EXERCISE: Return all lines in the material below that contain "data".

SUPPLIED RECORDS:
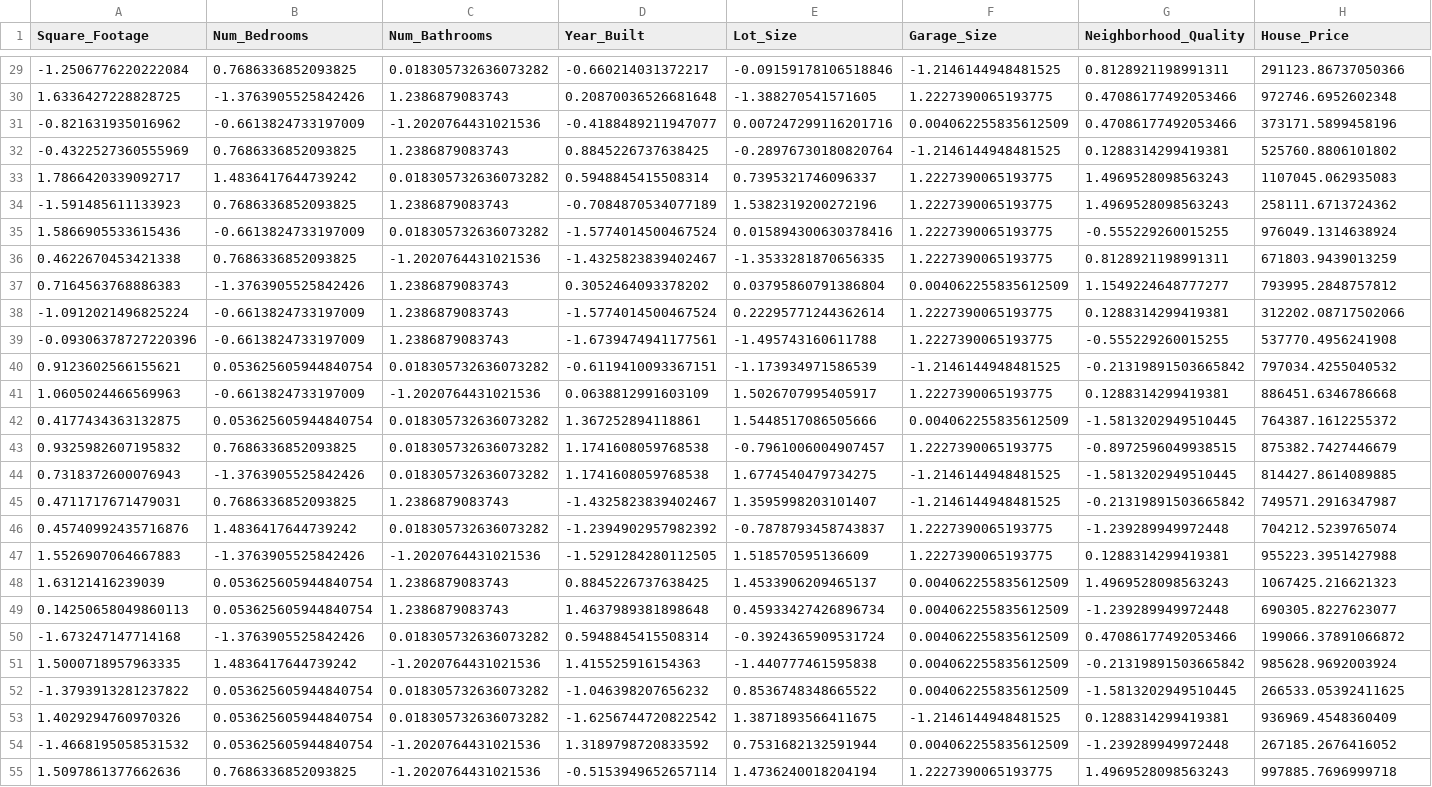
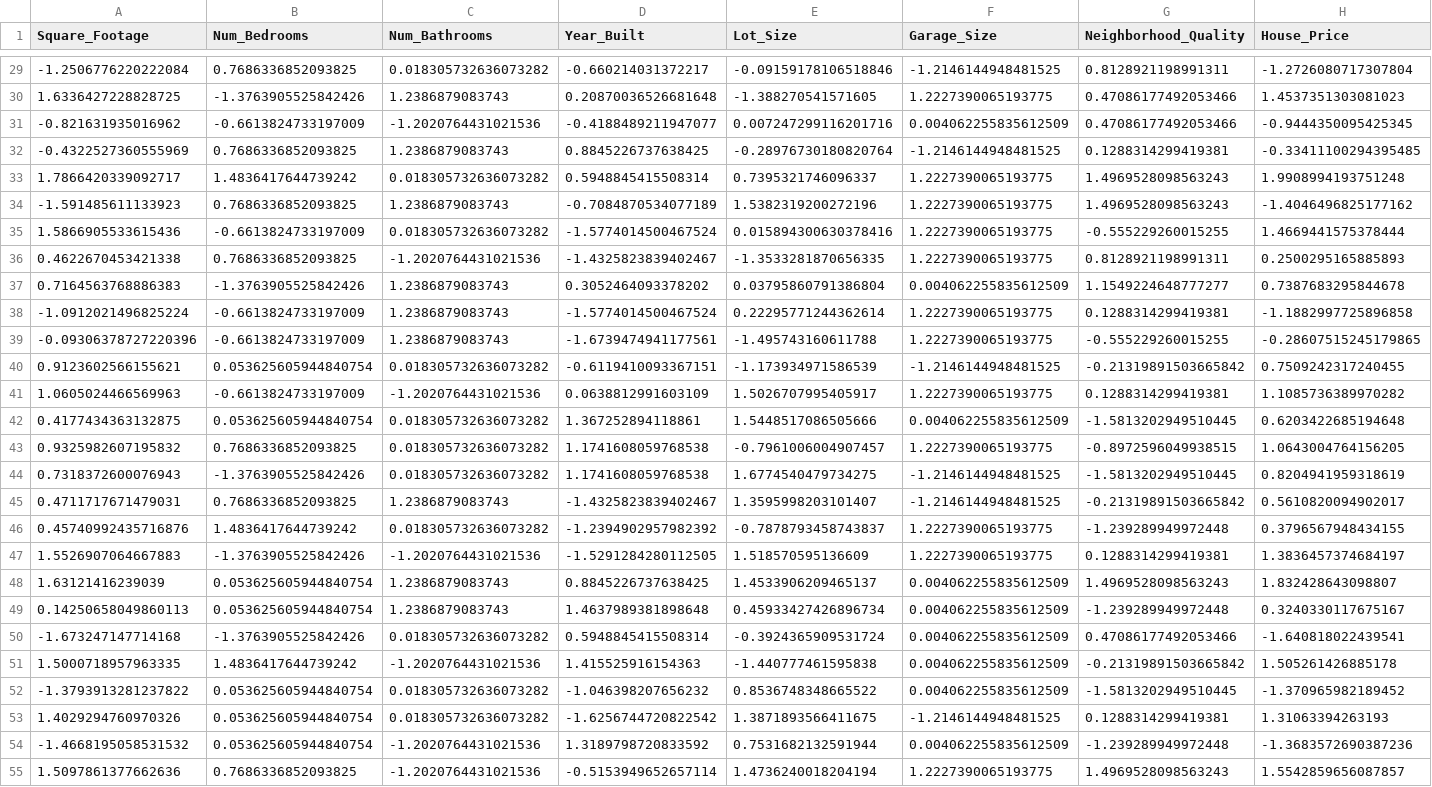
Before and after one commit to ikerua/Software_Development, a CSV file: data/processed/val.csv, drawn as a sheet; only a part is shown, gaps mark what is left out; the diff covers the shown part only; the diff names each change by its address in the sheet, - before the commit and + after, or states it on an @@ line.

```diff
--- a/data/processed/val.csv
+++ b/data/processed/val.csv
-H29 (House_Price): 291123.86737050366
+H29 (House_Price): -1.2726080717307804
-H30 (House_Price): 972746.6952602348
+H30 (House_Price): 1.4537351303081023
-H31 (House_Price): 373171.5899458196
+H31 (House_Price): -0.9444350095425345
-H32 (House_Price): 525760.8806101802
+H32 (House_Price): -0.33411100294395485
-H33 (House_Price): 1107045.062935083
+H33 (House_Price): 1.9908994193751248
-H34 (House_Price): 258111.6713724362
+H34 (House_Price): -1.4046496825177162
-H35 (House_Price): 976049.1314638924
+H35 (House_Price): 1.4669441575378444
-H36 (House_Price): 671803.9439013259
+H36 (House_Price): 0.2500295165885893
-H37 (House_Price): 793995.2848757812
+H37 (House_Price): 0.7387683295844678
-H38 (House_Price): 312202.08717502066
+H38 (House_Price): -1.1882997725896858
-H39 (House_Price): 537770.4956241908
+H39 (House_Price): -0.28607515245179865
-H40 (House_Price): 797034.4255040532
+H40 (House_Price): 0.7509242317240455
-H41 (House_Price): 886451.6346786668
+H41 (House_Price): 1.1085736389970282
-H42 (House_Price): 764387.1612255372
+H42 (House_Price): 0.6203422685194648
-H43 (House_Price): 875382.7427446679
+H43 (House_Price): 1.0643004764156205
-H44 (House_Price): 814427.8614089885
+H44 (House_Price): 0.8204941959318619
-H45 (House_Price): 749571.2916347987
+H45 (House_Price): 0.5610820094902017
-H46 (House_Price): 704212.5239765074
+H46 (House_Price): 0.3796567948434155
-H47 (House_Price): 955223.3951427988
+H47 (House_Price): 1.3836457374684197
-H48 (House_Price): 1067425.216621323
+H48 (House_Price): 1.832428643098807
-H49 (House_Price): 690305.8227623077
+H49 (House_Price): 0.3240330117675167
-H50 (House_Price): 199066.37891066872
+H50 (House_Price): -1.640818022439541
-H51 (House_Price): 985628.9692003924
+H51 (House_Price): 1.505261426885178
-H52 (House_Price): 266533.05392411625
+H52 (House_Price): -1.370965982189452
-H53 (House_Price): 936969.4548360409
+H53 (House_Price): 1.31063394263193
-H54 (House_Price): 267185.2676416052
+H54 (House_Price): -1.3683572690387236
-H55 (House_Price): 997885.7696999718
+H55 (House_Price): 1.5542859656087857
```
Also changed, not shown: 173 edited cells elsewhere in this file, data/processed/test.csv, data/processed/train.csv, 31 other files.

COMPLETED EXERCISE:
Before and after one commit to ikerua/Software_Development, a CSV file: data/processed/val.csv, drawn as a sheet; only a part is shown, gaps mark what is left out; the diff covers the shown part only; the diff names each change by its address in the sheet, - before the commit and + after, or states it on an @@ line.
--- a/data/processed/val.csv
+++ b/data/processed/val.csv
Also changed, not shown: 173 edited cells elsewhere in this file, data/processed/test.csv, data/processed/train.csv, 31 other files.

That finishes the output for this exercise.